■ Data supplied
----------------
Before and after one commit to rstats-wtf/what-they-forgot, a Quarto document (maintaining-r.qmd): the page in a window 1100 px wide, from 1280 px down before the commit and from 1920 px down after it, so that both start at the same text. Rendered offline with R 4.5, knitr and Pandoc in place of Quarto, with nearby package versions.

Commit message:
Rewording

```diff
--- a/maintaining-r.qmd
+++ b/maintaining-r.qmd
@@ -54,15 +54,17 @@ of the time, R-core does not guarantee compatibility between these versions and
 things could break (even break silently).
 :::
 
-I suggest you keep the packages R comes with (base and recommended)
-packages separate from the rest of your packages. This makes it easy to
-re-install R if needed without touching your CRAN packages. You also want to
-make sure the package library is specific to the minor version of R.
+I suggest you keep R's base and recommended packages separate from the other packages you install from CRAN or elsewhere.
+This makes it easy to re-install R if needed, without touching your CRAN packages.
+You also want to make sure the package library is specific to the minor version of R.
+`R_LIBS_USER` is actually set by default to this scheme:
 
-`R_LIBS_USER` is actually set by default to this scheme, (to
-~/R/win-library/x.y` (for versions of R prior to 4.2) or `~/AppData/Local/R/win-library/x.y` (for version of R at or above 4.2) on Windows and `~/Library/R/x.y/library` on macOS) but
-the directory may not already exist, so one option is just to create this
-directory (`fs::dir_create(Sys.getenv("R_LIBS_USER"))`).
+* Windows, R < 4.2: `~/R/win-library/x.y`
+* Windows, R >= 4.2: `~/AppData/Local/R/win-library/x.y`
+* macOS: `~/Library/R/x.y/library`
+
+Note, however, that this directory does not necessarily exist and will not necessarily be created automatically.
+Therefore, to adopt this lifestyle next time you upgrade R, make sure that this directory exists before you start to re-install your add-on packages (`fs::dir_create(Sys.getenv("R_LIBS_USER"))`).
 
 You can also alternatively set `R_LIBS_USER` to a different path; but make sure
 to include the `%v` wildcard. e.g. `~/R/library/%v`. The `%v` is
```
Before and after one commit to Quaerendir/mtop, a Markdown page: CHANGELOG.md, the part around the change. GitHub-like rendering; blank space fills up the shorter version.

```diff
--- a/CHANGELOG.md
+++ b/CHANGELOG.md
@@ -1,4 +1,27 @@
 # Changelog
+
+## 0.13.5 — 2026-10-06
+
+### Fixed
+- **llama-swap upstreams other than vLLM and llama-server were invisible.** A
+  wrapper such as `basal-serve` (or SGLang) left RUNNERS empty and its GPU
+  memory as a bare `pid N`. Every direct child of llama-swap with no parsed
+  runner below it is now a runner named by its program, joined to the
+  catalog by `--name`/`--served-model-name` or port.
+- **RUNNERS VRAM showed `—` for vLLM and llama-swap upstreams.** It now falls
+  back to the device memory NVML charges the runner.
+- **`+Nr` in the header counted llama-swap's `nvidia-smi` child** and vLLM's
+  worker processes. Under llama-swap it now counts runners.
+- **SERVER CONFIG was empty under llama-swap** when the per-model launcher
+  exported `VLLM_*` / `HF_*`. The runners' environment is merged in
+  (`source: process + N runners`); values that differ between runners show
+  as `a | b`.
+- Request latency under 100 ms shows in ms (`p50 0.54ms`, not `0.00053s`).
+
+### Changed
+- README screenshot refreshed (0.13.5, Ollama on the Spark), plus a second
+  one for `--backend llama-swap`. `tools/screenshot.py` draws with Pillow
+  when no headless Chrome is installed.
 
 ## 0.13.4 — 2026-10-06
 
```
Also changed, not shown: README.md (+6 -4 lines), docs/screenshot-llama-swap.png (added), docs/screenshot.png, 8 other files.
----------------
■ Exercise instructions
Each record needs to be duplicated exactly.

■ Written solution
Before and after one commit to rstats-wtf/what-they-forgot, a Quarto document (maintaining-r.qmd): the page in a window 1100 px wide, from 1280 px down before the commit and from 1920 px down after it, so that both start at the same text. Rendered offline with R 4.5, knitr and Pandoc in place of Quarto, with nearby package versions.

Commit message:
Rewording

```diff
--- a/maintaining-r.qmd
+++ b/maintaining-r.qmd
@@ -54,15 +54,17 @@ of the time, R-core does not guarantee compatibility between these versions and
 things could break (even break silently).
 :::
 
-I suggest you keep the packages R comes with (base and recommended)
-packages separate from the rest of your packages. This makes it easy to
-re-install R if needed without touching your CRAN packages. You also want to
-make sure the package library is specific to the minor version of R.
+I suggest you keep R's base and recommended packages separate from the other packages you install from CRAN or elsewhere.
+This makes it easy to re-install R if needed, without touching your CRAN packages.
+You also want to make sure the package library is specific to the minor version of R.
+`R_LIBS_USER` is actually set by default to this scheme:
 
-`R_LIBS_USER` is actually set by default to this scheme, (to
-~/R/win-library/x.y` (for versions of R prior to 4.2) or `~/AppData/Local/R/win-library/x.y` (for version of R at or above 4.2) on Windows and `~/Library/R/x.y/library` on macOS) but
-the directory may not already exist, so one option is just to create this
-directory (`fs::dir_create(Sys.getenv("R_LIBS_USER"))`).
+* Windows, R < 4.2: `~/R/win-library/x.y`
+* Windows, R >= 4.2: `~/AppData/Local/R/win-library/x.y`
+* macOS: `~/Library/R/x.y/library`
+
+Note, however, that this directory does not necessarily exist and will not necessarily be created automatically.
+Therefore, to adopt this lifestyle next time you upgrade R, make sure that this directory exists before you start to re-install your add-on packages (`fs::dir_create(Sys.getenv("R_LIBS_USER"))`).
 
 You can also alternatively set `R_LIBS_USER` to a different path; but make sure
 to include the `%v` wildcard. e.g. `~/R/library/%v`. The `%v` is
```
Before and after one commit to Quaerendir/mtop, a Markdown page: CHANGELOG.md, the part around the change. GitHub-like rendering; blank space fills up the shorter version.

```diff
--- a/CHANGELOG.md
+++ b/CHANGELOG.md
@@ -1,4 +1,27 @@
 # Changelog
+
+## 0.13.5 — 2026-10-06
+
+### Fixed
+- **llama-swap upstreams other than vLLM and llama-server were invisible.** A
+  wrapper such as `basal-serve` (or SGLang) left RUNNERS empty and its GPU
+  memory as a bare `pid N`. Every direct child of llama-swap with no parsed
+  runner below it is now a runner named by its program, joined to the
+  catalog by `--name`/`--served-model-name` or port.
+- **RUNNERS VRAM showed `—` for vLLM and llama-swap upstreams.** It now falls
+  back to the device memory NVML charges the runner.
+- **`+Nr` in the header counted llama-swap's `nvidia-smi` child** and vLLM's
+  worker processes. Under llama-swap it now counts runners.
+- **SERVER CONFIG was empty under llama-swap** when the per-model launcher
+  exported `VLLM_*` / `HF_*`. The runners' environment is merged in
+  (`source: process + N runners`); values that differ between runners show
+  as `a | b`.
+- Request latency under 100 ms shows in ms (`p50 0.54ms`, not `0.00053s`).
+
+### Changed
+- README screenshot refreshed (0.13.5, Ollama on the Spark), plus a second
+  one for `--backend llama-swap`. `tools/screenshot.py` draws with Pillow
+  when no headless Chrome is installed.
 
 ## 0.13.4 — 2026-10-06
 
```
Also changed, not shown: README.md (+6 -4 lines), docs/screenshot-llama-swap.png (added), docs/screenshot.png, 8 other files.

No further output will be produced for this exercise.